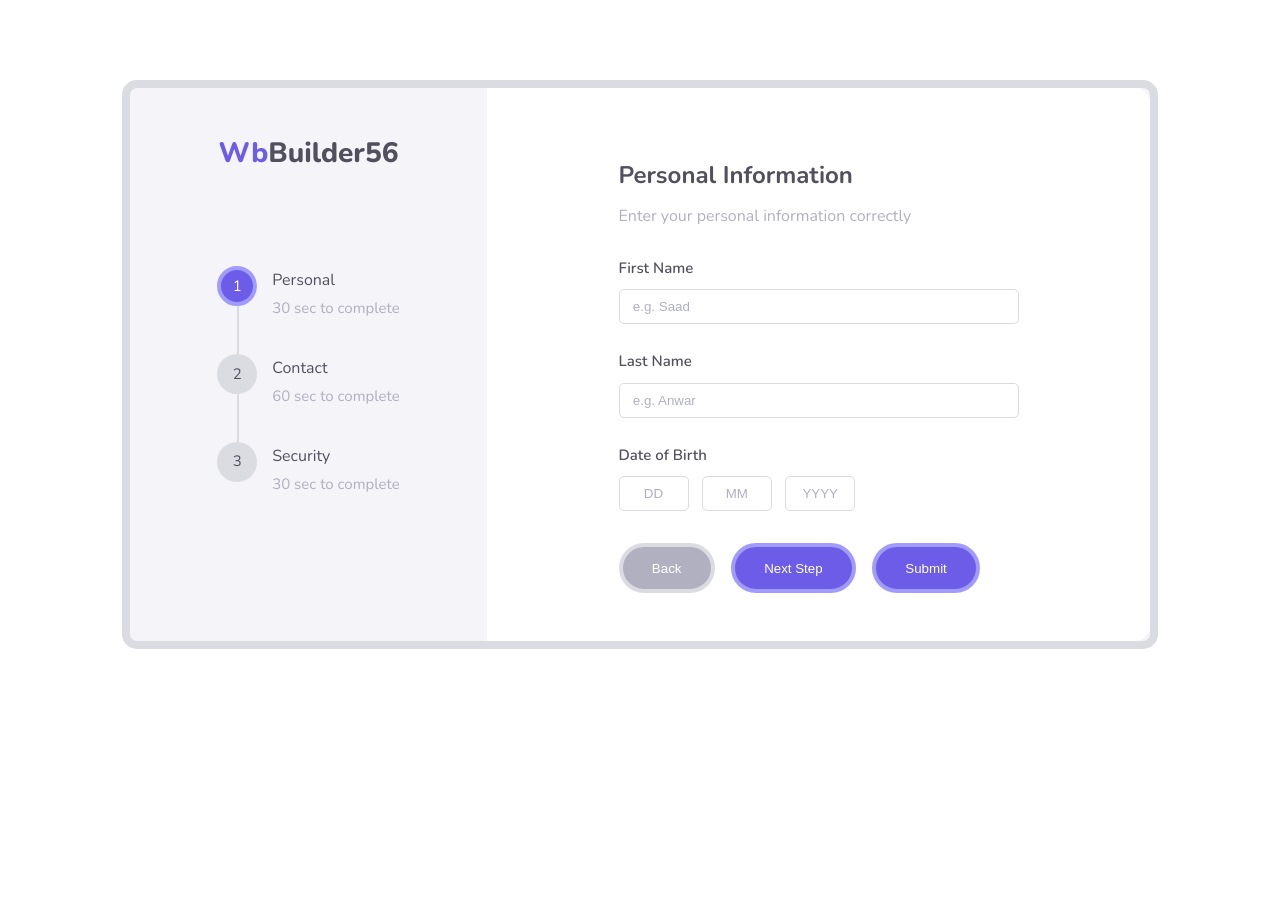
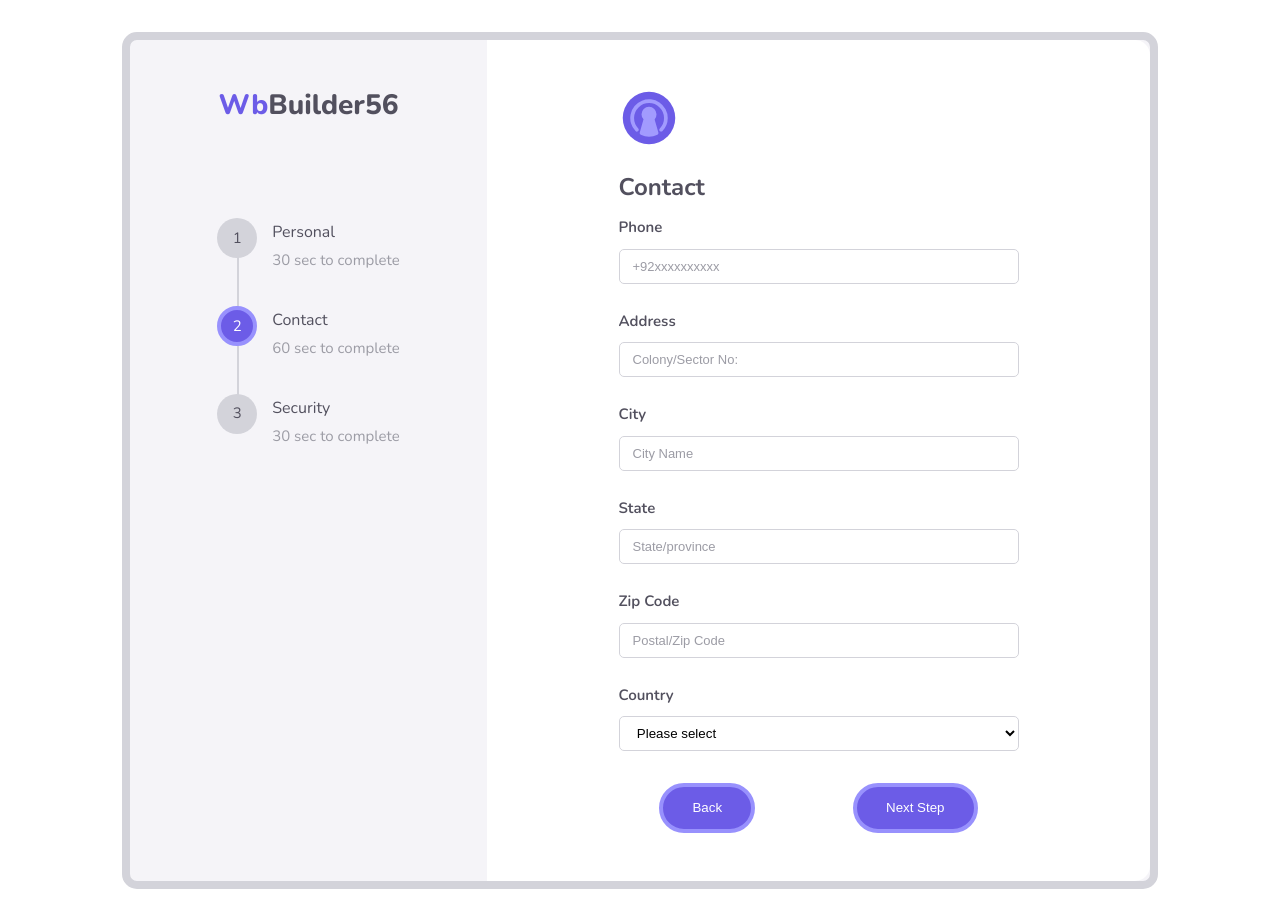
Before and after one commit to WbBuilder56/Multi-step-form, a plain HTML site: page index.html in a window 1280 px wide. Both pictures are taken after a click on the button "Next Step". Before the commit the page ends 800 px from the top, so only its background shows below. Drawn offline with nearby package versions, Linux system fonts and the light colour scheme.

Commit message:
Added Logos and JS code

```diff
--- a/index.html
+++ b/index.html
@@ -12,7 +12,7 @@
         <div class="form-box">
           <div class="progress">
             <div class="logo">
-              <a href="/"><span>Wb</span>Builder56</a>
+              <a href="https://github.com/WbBuilder56"><span>Wb</span>Builder56</a>
             </div>
             <ul class="progress-steps">
               <li class="step active">
@@ -30,17 +30,17 @@
             </ul>
           </div>
           <form action="">
-            <div class="form-one form-step">
+            <div class="form-one form-step active">
               <div class="bg-svg"></div>
               <h2>Personal Information</h2>
               <p>Enter your personal information correctly</p>
               <div>
                 <label>First Name </label
-                ><input type="text" placeholder="e.g. Saad" />
+                ><input type="text" name="name" placeholder="Your Name" required/>
               </div>
               <div>
                 <label>Last Name </label
-                ><input type="text" placeholder="e.g. Anwar" />
+                ><input type="text" name="father-name" placeholder="Father's Name" required/>
               </div>
               <div class="birth">
                 <label>Date of Birth</label>
@@ -53,6 +53,7 @@
                     min="0"
                     max="31"
                     placeholder="DD"
+                    required
                   />
                   <input
                     type="text"
@@ -62,6 +63,7 @@
                     min="0"
                     max="12"
                     placeholder="MM"
+                    required
                   />
                   <input
                     type="text"
@@ -71,6 +73,7 @@
                     min="0"
                     max="2050"
                     placeholder="YYYY"
+                    required
                   />
                 </div>
               </div>
@@ -80,30 +83,27 @@
               <h2>Contact</h2>
               <div>
                 <label>Phone</label>
-                <input type="tel" placeholder="+92xxxxxxxxxx" />
+                <input type="tel" name="Phone" placeholder="+92xxxxxxxxxx" required/>
               </div>
               <div>
                 <label>Address</label>
-                <input type="text" placeholder="Street Address" />
-              </div>
-              <div>
-                <input type="text" placeholder="Street No:20 Layyah Road" />
+                <input type="text" name="Address" placeholder="Colony/Sector No:" required/>
               </div>
               <div>
                 <label>City</label>
-                <input type="text" placeholder="City Name" />
+                <input type="text" name="city" placeholder="City Name" required/>
               </div>
               <div>
                 <label>State</label>
-                <input type="text" placeholder="State/province" />
+                <input type="text" name="province" placeholder="State/province" required/>
               </div>
               <div>
                 <label>Zip Code</label>
-                <input type="text" placeholder="Postal/Zip Code" />
+                <input type="text" name="Zipcode" placeholder="Postal/Zip Code" required/>
               </div>
               <div>
                 <label>Country</label>
-                <select name="country" id="country">
+                <select name="country" id="country" required>
                   <option value="">Please select</option>
                   <option value="afghanistan">Afghanistan</option>
                   <option value="albania">Albania</option>
@@ -173,22 +173,22 @@
                 <h2>Security</h2>
                 <div>
                   <label>Email</label>
-                  <input type="email" placeholder="xyz@gmail.com" />
+                  <input type="email" name="email" placeholder="xyz@gmail.com" required/>
                 </div>
                 <div>
                   <label>Username</label>
-                  <input type="text" placeholder="Username" />
+                  <input type="text" name="Username" placeholder="Username" required/>
                 </div>
                 <div>
                   <label>Password</label>
-                  <input type="password" placeholder="Password" />
+                  <input type="password" name="password" placeholder="Password" required/>
                 </div>
                 <div>
-                  <input type="password" placeholder="Confirm Password" />
+                  <input type="password" name="password" placeholder="Confirm Password" required/>
                 </div>
                 <div class="checkbox">
-                  <input type="checkbox" />
-                  <label>Receive our News letter</label>
+                  <input type="checkbox" name="checkbox" />
+                  <label>Receive our Newsletter</label>
                 </div>
               </div>
             <div class="btn-group">
--- a/script.js
+++ b/script.js
@@ -0,0 +1,127 @@
+const nextButton = document.querySelector('.btn-next');
+const prevButton = document.querySelector('.btn-prev');
+const steps = document.querySelectorAll('.step');
+const form_steps = document.querySelectorAll('.form-step');
+let active = 1;
+
+nextButton.addEventListener('click', () => {
+    active++;
+    if(active > steps.length) {
+        active = steps.length;
+    }
+    updateProgress();
+})
+
+prevButton.addEventListener('click', () => {
+    active--;
+    if(active < 1) {
+        active = 1;
+    }
+    updateProgress();
+})
+
+const updateProgress = () => {
+    console.log('steps.length =>' + steps.length);
+    console.log('active =>' + active);
+    // toggle .active class for each list item
+    steps.forEach((step, i) => {
+        if(i == (active-1)) {
+            step.classList.add('active');
+            form_steps[i].classList.add('active');
+            console.log('i =>', +i);
+        } else{
+            step.classList.remove('active');
+            form_steps[i].classList.remove('active');
+        }
+    });
+    // enable or disable prev and next buttons
+    if(active === 1) {
+        prevButton.disabled = true;
+    } else if(active === steps.length) {
+        nextButton.disabled = true;
+    }else{
+        prevButton.disabled = false;
+        nextButton.disabled = false;
+    }
+}
+
+document.addEventListener("DOMContentLoaded", function () {
+    const formSteps = document.querySelectorAll(".form-step");
+    const nextBtn = document.querySelector(".btn-next");
+    const prevBtn = document.querySelector(".btn-prev");
+    const submitBtn = document.querySelector(".btn-submit");
+    const inputs = document.querySelectorAll("input, select");
+    let currentStep = 0;
+
+    // Function to save form data
+    function saveFormData() {
+        const formData = {};
+        inputs.forEach(input => {
+            if (input.name) { // Only save fields with names
+                if (input.type === "checkbox") {
+                    formData[input.name] = input.checked;
+                } else {
+                    formData[input.name] = input.value;
+                }
+            }
+        });
+        localStorage.setItem("formData", JSON.stringify(formData));
+    }
+
+    // Function to load saved form data
+    function loadFormData() {
+        const savedData = JSON.parse(localStorage.getItem("formData"));
+        if (savedData) {
+            inputs.forEach(input => {
+                if (input.name && savedData.hasOwnProperty(input.name)) {
+                    if (input.type === "checkbox") {
+                        input.checked = savedData[input.name];
+                    } else if (input.type === "date" || input.type === "number" || input.type === "tel") {
+                        input.value = savedData[input.name] || ""; // Handle empty or invalid values
+                    } else {
+                        input.value = savedData[input.name];
+                    }
+                }
+            });
+        }
+    }
+
+    // Function to show the current step
+    function showStep(step) {
+        formSteps.forEach((stepDiv, index) => {
+            stepDiv.classList.toggle("active", index === step);
+        });
+        prevBtn.disabled = step === 0;
+        nextBtn.style.display = step === formSteps.length - 1 ? "none" : "inline-block";
+        submitBtn.style.display = step === formSteps.length - 1 ? "inline-block" : "none";
+    }
+
+    // Event listeners
+    nextBtn.addEventListener("click", () => {
+        if (currentStep < formSteps.length - 1) {
+            currentStep++;
+            showStep(currentStep);
+            saveFormData();
+        }
+    });
+
+    prevBtn.addEventListener("click", () => {
+        if (currentStep > 0) {
+            currentStep--;
+            showStep(currentStep);
+        }
+    });
+
+    inputs.forEach(input => input.addEventListener("input", saveFormData));
+
+    // Submit button functionality
+    submitBtn.addEventListener("click", () => {
+        alert("Your form is submitted successfully!");
+        localStorage.removeItem("formData"); // Clear saved data
+        window.location.reload(); // Reload the page
+    });
+
+    // Load saved data and show the first step
+    loadFormData();
+    showStep(currentStep);
+});
--- a/style.css
+++ b/style.css
@@ -2,13 +2,13 @@
 
 :root {
   --main-color: #6c5ce7;
-  --secondary-color: #a29bfe;
-  --lighter-color: #dbdbe2;
-  --light-color: #b0b0c0;
+  --secondary-color: #9891fd;
+  --lighter-color: #d3d3da;
+  --light-color: #9c9ca5;
   --dark-color: #52505e;
 
   --font-smaller: 15px;
-  --font-bigger: 21px;
+  --font-bigger: 22px;
 }
 * {
   margin: 0;
@@ -49,13 +49,12 @@ img {
 }
 .container {
   max-width: 1100px;
-  margin: 0 auto;
+  margin: 2em auto;
   padding: 0 2em;
 }
 .form-box {
   display: flex;
   flex-direction: column;
-  margin-top: 5em;
   border: 8px solid var(--lighter-color);
   border-radius: 15px;
   background-color: #f5f4f8;
@@ -121,7 +120,7 @@ img {
 /* Form */
 .form-box form{
   width: 100%;
-  padding: 3em 1em;
+  padding: 2em 1em;
   background-color:white;
   border-radius: 30px 30px 15px 15px;
 }
@@ -149,7 +148,10 @@ form :where(input,select) {
 form label {
   font-size: var(--font-smaller);
   margin-bottom: 0.5em;
-  font-weight: 600;
+  font-weight: 650;
+}
+form input{
+  font-size: 13px;
 }
 form .grouping{
   display: flex;
@@ -162,10 +164,41 @@ form .grouping input {
 form .checkbox input {
   height: auto;
 }
+form >div:not(.btn-group) {
+  display: none;
+  -webkit-animation: fadeIn .6s cubic-bezier(0.39, 0.575, 0.565, 1) both;
+  animation: fadeIn .6s cubic-bezier(0.39, 0.575, 0.565, 1) both;
+}
+@keyframes fadeIn {
+  0%{
+    opacity: 0;
+    -webkit-transform: translateY(-10%);
+    transform: translateY(-10%);
+
+  }
+  100%{
+    opacity: 1;
+    -webkit-transform: translateY(0);
+    transform: translateY(0);
+  }
+}
+form >div.active {
+  display: block;
+}
+form > div .bg-svg {
+  width: 60px;
+  height: 60px;
+}
+form > .form-one .bg-svg {
+  background: url(logos/personal.svg);
+}
+form > .form-two .bg-svg {
+  background: url(logos/contact.svg);
+}
+form > .form-three .bg-svg {
+  background: url(logos/security.svg);
+}
 /* Buttons styling */
-.form-two, .form-three {
-  display: none;
-}
 .btn-group {
   display: flex;
   flex-wrap: wrap;
@@ -191,6 +224,19 @@ form .checkbox input {
 .btn-group [class*="btn-"]:hover:not(:disabled){
   background-color: var(--dark-color);
   border-color: var(--light-color);
+}
+.form-one.active ~.btn-group .btn-prev {
+  display: none;
+}
+.btn-group .btn-submit,
+.form-three.active ~.btn-group .btn-next {
+  display: none;
+}
+.form-three.active ~ .btn-group .btn-submit{
+  display: block;
+}
+.btn-group {
+  justify-content: space-around;
 }
 ::placeholder{
   color: var(--light-color);
```
Also changed, not shown: logos/contact.svg (added), logos/personal.svg (added), logos/security.svg (added).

* * *

**THE PROBLEM:**
Each line of the material that contains "background" is to be counted, and only the total stated.

**EXPECTED OUTPUT:**
7